They all stand there with their bankbooks in their hands, showing their pension payments, whether robust or meager. None of them hesitate to reveal their financial situation to a complete stranger who just walked by, as long as he or she will help them figure out why their direct debit records show that the phone company or utility has charged them more than usual this month. Remote customer care has quietly taken over from “good morning.”

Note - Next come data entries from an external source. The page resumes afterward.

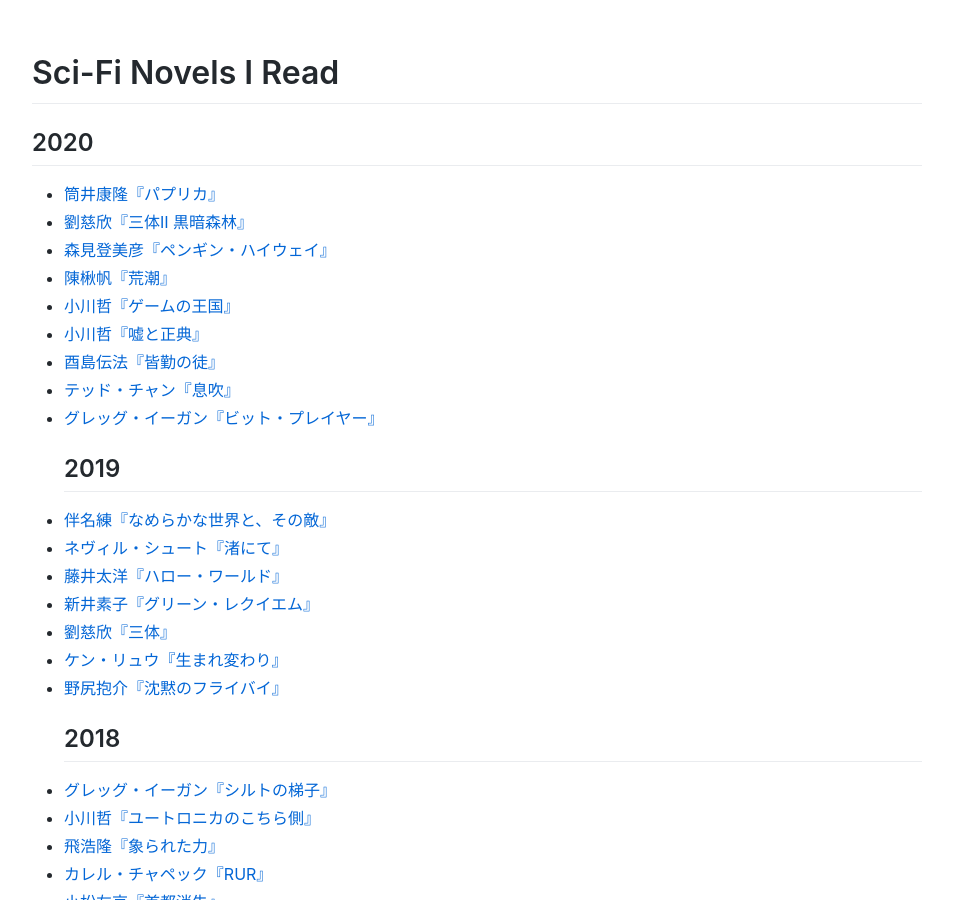
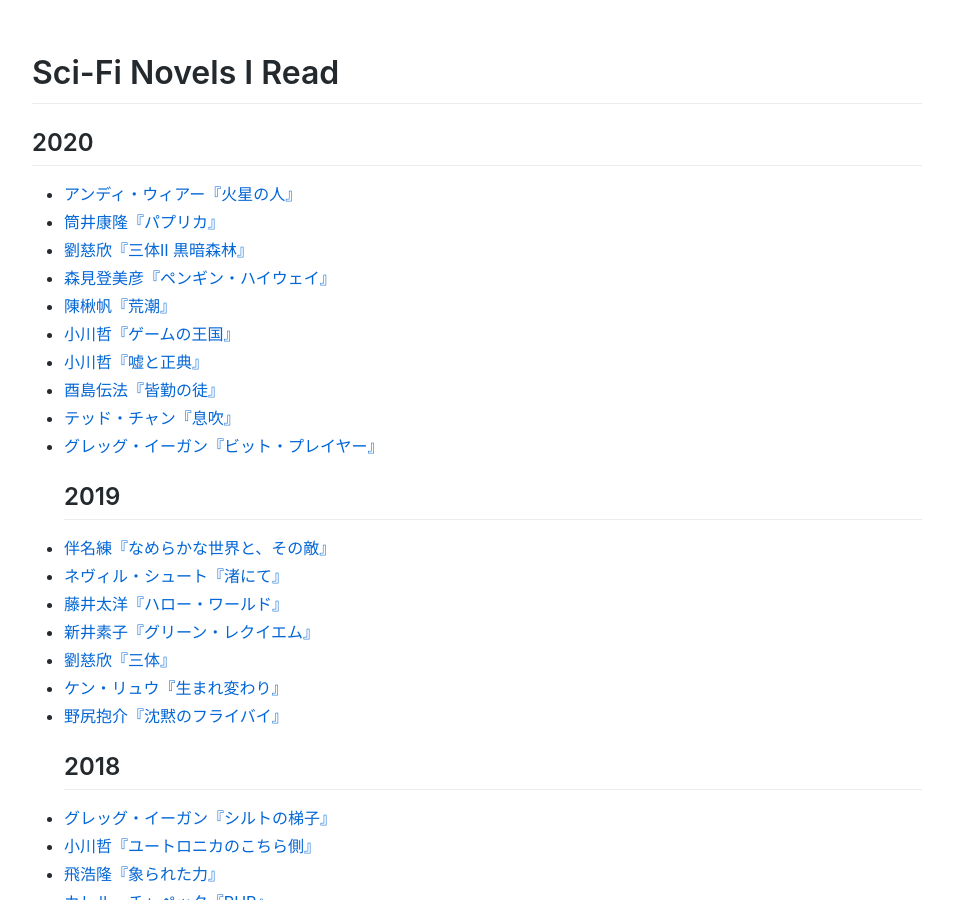
Before and after one commit to sankichi92/sankichi.net, a Jekyll site: the page built from sci-fi.md, in a window 1280 px wide and 900 px high. Shown: the whole window, without its empty margins (163-1116 px from the left). Built offline with Jekyll 4.4.1, drawn with Linux system fonts in a browser that asks for light colours; our own code applies the rules of GitHub Pages for plain Markdown files.

Commit message:
アンディ・ウィアー『火星の人』

```diff
--- a/_data/sci-fi-novels.yml
+++ b/_data/sci-fi-novels.yml
@@ -1,3 +1,8 @@
+- title: 火星の人
+  author: アンディ・ウィアー
+  asin: B00O1VJZLO
+  date: 2020-08-30
+
 - title: パプリカ
   author: 筒井康隆
   asin: B0099FKZ3Y
```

Carlos San Juan de Laorden, 78, is a retired urologist and surgeon from Valencia. He hung up his white coat at age 67, when doctors told him that his shaking hands were not just occasional spams but the beginning of Parkinson’s. “I would’ve liked to work until the age of 70,” he explains in a telephone conversation. Laorden is sick and tired of his bank. “They are forcing me to use computers. The app is really quite difficult.” He says that one morning late last year he went over to an ATM at a Bankia branch, and nothing was working. “There was a sign saying that they would only see customers with appointments, but when you called the number nobody picked up the phone.”
Laorden has also been dealing with a growing series of paternalistic comments: “Come with a family member and everything will go faster;” “You need to start learning computer skills, it’ll be good for you;” “Get your children to do it for you;” “Sir, if you come in person you could get sick.” Laorden has a reply for them all: “I may be old, but I am not stupid.”
After hearing numerous complaints by other seniors in Spain, one day Laorden thought about collecting signatures. With help from family members, he posted a petition on the online platform Change.org. “They are excluding those of us who have trouble using the internet. I am 78 and I feel left out by the banks. More human customer care at bank branches.” he wrote in the petition, which attracted support from 101 friends and relatives in the first couple of days. “It will be really hard to get more signatures,” he thought.
Three weeks later, the petition went viral on Twitter and attracted thousands of comments. As of January 20, it had 312,732 signatures, nearly twice as many as two days earlier. “What I am respectfully asking for is that if banks are making billions, and if we rescued them with taxpayers’ money when things went badly for them, then it shouldn’t be hard for them to offer us some personal customer care,” notes Laorden. It certainly doesn’t sound like he’s asking for a lot.